We agree that the federal courts have no power to review federal personnel decisions and procedures unless such review is expressly authorized by Congress in the CSRA or elsewhere. As the Carducci court stated, "failure to include some types of nonmajor personnel action within the remedial scheme of so comprehensive a piece of legislation reflects a congressional intent that no judicial relief be available--that the matter be deemed 'committed to agency discretion by law.' " Carducci, 714 F.2d at 174 (footnote omitted). The trial court was therefore correct in holding that neither the CSRA, the APA nor any other authority gave it the power to review Veit's performance rating or the rating system in general.

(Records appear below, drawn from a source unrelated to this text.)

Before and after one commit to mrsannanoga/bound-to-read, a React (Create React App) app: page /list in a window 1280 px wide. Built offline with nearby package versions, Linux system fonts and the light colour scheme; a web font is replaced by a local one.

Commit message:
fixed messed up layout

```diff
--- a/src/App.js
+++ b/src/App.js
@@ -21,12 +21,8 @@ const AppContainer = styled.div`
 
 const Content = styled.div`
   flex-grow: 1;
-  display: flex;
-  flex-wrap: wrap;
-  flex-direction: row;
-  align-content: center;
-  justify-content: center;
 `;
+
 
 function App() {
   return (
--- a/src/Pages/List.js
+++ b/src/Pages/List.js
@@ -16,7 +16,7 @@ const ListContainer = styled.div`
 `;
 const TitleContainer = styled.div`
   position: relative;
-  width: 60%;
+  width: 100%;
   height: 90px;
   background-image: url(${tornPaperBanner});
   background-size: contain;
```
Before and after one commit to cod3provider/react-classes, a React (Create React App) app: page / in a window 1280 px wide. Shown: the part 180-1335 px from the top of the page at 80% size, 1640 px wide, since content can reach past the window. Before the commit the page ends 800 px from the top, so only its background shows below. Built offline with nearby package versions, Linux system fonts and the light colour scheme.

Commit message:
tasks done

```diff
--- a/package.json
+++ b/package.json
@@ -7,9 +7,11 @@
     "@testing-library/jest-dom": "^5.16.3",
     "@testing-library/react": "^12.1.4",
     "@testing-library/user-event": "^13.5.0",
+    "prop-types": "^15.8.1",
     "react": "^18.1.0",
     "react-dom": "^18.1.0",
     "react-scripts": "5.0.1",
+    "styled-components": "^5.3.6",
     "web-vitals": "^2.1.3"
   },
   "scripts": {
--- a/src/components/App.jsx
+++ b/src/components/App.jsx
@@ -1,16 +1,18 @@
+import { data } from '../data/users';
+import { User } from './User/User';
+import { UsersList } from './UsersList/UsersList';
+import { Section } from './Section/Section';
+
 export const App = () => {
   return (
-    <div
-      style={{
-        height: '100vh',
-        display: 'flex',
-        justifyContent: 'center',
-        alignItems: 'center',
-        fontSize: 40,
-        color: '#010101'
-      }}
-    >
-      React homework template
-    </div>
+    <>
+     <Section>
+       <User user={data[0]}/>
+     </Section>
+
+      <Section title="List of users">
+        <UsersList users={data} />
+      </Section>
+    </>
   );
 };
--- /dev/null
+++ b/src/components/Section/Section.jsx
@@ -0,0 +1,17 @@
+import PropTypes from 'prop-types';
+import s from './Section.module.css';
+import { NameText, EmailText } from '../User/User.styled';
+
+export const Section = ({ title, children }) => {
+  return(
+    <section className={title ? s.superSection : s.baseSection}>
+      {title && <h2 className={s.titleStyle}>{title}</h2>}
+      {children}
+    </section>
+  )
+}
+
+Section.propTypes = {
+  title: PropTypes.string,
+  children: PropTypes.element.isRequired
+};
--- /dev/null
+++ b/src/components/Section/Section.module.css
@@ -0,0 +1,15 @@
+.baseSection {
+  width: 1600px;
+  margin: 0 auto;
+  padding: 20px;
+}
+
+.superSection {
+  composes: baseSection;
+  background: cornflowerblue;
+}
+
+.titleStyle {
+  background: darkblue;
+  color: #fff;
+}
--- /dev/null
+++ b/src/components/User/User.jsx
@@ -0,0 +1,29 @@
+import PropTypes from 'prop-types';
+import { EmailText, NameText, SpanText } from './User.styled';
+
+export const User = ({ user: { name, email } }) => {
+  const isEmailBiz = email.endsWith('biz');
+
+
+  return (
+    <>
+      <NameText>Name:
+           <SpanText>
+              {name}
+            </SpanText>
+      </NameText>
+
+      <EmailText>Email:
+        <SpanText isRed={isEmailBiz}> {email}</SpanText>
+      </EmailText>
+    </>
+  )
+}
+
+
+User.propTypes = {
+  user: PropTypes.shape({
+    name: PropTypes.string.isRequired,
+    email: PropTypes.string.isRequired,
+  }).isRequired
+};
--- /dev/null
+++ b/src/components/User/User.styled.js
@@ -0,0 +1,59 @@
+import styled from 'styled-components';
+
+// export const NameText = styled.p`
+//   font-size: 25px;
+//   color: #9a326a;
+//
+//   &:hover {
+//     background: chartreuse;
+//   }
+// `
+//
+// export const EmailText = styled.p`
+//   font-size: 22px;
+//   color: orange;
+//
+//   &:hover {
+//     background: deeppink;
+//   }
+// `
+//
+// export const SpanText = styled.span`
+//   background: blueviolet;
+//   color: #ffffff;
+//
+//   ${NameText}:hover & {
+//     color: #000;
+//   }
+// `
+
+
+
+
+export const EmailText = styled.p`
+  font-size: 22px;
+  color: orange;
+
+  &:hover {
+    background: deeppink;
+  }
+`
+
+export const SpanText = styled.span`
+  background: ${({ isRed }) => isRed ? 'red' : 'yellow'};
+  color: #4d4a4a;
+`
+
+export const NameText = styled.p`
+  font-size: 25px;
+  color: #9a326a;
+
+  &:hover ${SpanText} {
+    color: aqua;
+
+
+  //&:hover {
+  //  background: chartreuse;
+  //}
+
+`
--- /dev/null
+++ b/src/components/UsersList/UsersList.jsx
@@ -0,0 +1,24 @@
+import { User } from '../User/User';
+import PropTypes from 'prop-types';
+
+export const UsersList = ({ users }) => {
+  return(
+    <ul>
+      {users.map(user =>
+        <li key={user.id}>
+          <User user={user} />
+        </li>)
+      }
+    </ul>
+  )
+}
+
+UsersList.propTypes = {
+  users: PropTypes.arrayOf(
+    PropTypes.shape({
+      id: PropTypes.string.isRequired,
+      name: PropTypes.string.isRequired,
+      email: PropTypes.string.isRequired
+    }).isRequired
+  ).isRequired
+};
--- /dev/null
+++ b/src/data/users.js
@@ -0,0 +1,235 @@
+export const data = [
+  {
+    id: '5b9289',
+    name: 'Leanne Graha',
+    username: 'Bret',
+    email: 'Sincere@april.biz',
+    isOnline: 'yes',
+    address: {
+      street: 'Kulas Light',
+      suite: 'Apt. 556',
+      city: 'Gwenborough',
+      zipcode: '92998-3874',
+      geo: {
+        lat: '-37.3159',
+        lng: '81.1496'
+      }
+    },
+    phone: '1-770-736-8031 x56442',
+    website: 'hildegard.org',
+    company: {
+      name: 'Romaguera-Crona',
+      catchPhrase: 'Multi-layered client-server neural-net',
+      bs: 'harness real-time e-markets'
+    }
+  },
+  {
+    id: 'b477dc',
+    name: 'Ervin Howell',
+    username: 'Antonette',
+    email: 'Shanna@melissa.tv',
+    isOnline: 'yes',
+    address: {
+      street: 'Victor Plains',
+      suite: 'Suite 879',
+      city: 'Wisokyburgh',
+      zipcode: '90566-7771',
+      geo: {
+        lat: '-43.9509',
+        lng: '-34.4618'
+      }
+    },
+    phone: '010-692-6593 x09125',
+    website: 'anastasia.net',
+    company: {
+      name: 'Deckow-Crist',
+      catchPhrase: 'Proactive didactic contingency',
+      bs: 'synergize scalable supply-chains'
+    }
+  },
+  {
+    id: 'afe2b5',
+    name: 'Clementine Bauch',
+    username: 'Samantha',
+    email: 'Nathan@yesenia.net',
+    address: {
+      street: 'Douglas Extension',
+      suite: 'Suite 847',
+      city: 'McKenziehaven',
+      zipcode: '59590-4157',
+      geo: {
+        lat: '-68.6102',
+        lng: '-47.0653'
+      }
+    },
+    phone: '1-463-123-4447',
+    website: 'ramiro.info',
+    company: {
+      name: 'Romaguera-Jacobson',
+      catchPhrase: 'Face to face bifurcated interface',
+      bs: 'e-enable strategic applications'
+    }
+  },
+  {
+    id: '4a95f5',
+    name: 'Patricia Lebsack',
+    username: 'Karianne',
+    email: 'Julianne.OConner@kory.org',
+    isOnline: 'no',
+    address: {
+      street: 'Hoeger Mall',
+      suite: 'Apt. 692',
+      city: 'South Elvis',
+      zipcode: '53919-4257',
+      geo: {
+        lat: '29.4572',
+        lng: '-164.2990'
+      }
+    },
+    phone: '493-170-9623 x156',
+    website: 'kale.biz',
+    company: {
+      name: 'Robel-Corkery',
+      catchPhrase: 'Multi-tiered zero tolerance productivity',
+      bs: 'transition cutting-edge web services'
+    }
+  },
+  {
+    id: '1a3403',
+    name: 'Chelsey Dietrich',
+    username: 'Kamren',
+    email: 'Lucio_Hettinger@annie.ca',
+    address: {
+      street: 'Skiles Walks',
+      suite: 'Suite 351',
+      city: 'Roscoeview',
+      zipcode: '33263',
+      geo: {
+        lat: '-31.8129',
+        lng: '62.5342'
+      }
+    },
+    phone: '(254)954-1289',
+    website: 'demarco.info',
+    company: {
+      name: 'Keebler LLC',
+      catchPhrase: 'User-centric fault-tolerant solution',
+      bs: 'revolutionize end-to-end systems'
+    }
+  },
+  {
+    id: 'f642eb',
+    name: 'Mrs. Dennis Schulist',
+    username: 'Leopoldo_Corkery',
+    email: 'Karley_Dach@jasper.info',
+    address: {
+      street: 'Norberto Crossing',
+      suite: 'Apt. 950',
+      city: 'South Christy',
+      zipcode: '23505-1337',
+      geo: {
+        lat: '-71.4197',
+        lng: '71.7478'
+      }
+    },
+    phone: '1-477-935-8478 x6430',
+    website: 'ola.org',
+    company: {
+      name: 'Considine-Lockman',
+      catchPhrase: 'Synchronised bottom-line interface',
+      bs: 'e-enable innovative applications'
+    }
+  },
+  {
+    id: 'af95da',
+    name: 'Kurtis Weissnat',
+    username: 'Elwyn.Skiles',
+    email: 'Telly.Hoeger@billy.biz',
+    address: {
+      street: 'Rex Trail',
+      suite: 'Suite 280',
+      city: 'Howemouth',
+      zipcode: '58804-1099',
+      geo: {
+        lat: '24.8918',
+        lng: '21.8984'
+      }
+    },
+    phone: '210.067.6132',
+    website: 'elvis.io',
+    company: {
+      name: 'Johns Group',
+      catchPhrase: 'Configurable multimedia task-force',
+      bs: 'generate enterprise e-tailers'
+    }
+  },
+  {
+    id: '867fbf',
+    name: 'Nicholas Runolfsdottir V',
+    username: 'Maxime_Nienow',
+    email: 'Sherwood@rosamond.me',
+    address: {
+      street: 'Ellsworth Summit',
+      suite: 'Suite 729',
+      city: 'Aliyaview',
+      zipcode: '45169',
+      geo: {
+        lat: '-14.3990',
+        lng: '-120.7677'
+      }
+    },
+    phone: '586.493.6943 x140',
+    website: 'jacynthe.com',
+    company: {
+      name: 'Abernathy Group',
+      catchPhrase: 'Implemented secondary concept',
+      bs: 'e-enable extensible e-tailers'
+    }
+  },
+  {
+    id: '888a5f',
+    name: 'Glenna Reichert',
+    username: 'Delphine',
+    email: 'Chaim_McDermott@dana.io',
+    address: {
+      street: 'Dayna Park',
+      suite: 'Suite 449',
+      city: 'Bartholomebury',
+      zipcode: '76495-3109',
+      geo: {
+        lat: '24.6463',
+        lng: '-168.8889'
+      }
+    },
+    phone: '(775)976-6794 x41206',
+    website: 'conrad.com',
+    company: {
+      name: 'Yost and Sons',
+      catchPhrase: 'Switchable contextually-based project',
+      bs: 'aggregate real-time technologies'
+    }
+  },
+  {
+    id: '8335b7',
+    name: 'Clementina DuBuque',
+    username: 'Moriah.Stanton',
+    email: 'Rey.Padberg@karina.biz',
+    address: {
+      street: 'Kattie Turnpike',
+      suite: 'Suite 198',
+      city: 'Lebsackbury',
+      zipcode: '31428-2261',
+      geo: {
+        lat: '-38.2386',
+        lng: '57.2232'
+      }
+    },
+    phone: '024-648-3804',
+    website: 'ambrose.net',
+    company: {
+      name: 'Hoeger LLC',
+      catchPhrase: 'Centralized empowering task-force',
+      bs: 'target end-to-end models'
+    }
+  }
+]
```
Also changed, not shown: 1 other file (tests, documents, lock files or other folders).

The district court also refused to hear Veit's constitutional due process claim on the ground that he had no property interest in a merit pay increase. We agree. Although prior to the enactment of the CSRA the federal government maintained a system of largely automatic periodic pay increases, the only possible current basis for Veit's claim of entitlement to the requested salary increase is the merit pay statute itself. See 5 U.S.C. Secs. 5401 et seq. Nothing in the statute or applicable regulations creates any expectation or entitlement to either a merit pay increase or to notice that an employee will receive a relatively low performance rating. Furthermore, Veit had an opportunity to challenge his rating through the SSA's grievance procedure and failed to do so within the reasonable time allowed. Where established procedures provide for hearings and appeals in employment matters, an employee who does not avail himself of those procedures in a timely manner fails to exhaust his administrative remedies and is therefore precluded from seeking judicial review. See Belnap v. Chang, 707 F.2d 1100, 1102 (9th Cir.), cert. denied, --- U.S. ----, 104 S.Ct. 528, 78 L.Ed.2d 711 (1983) (involving an employee discharge). The trial judge correctly held that there was no fifth amendment violation since Veit had no property interest in a merit pay increase.



Veit also appeals the trial court's granting of the Secretary's motion to extend time to respond to his summary judgment motion on the ground that Local Civ.R. 6(b) only allows for such extensions where "the failure to act was the result of excusable neglect." Although the trial court did not use the words "excusable neglect" in its order reaffirming the granting of an extension of time, it did explicitly base its decision on "defendant's argument that her answer was not due and plaintiff's summary judgment motion was premature since filed just eight days after personal service on the U.S. Attorney, and that plaintiff has in no way been prejudiced but has been able to fully respond." Since the trial court's order and the Secretary's motion provide ample support for a finding of "excusable neglect," we will not overturn the trial court's decision. Furthermore, it is clear from the face of Veit's unsigned summary judgment motion and supporting documents, which contained neither affidavits nor citations to any authorities, that the district court was correct in holding that they fail to demonstrate that there was no genuine issue of material fact and that Veit was entitled to judgment as a matter of law. Since Veit could not have obtained summary judgment even if the Secretary had never answered his motion, he could not have been prejudiced by the extension of time. See generally Fed.R.Civ.P. 56 (requirements for granting summary judgment). The trial court acted properly in granting the Secretary's request for an extension of time.



The Secretary met her burden of demonstrating that there was no genuine issue of material fact and that she was entitled to judgment as a matter of law. The trial court's order granting defendant's summary judgment motion is affirmed in all respects.


The panel unanimously finds this case suitable for decision without oral argument. Fed.R.App.P. 34(a); Ninth Circuit Rule 3(f)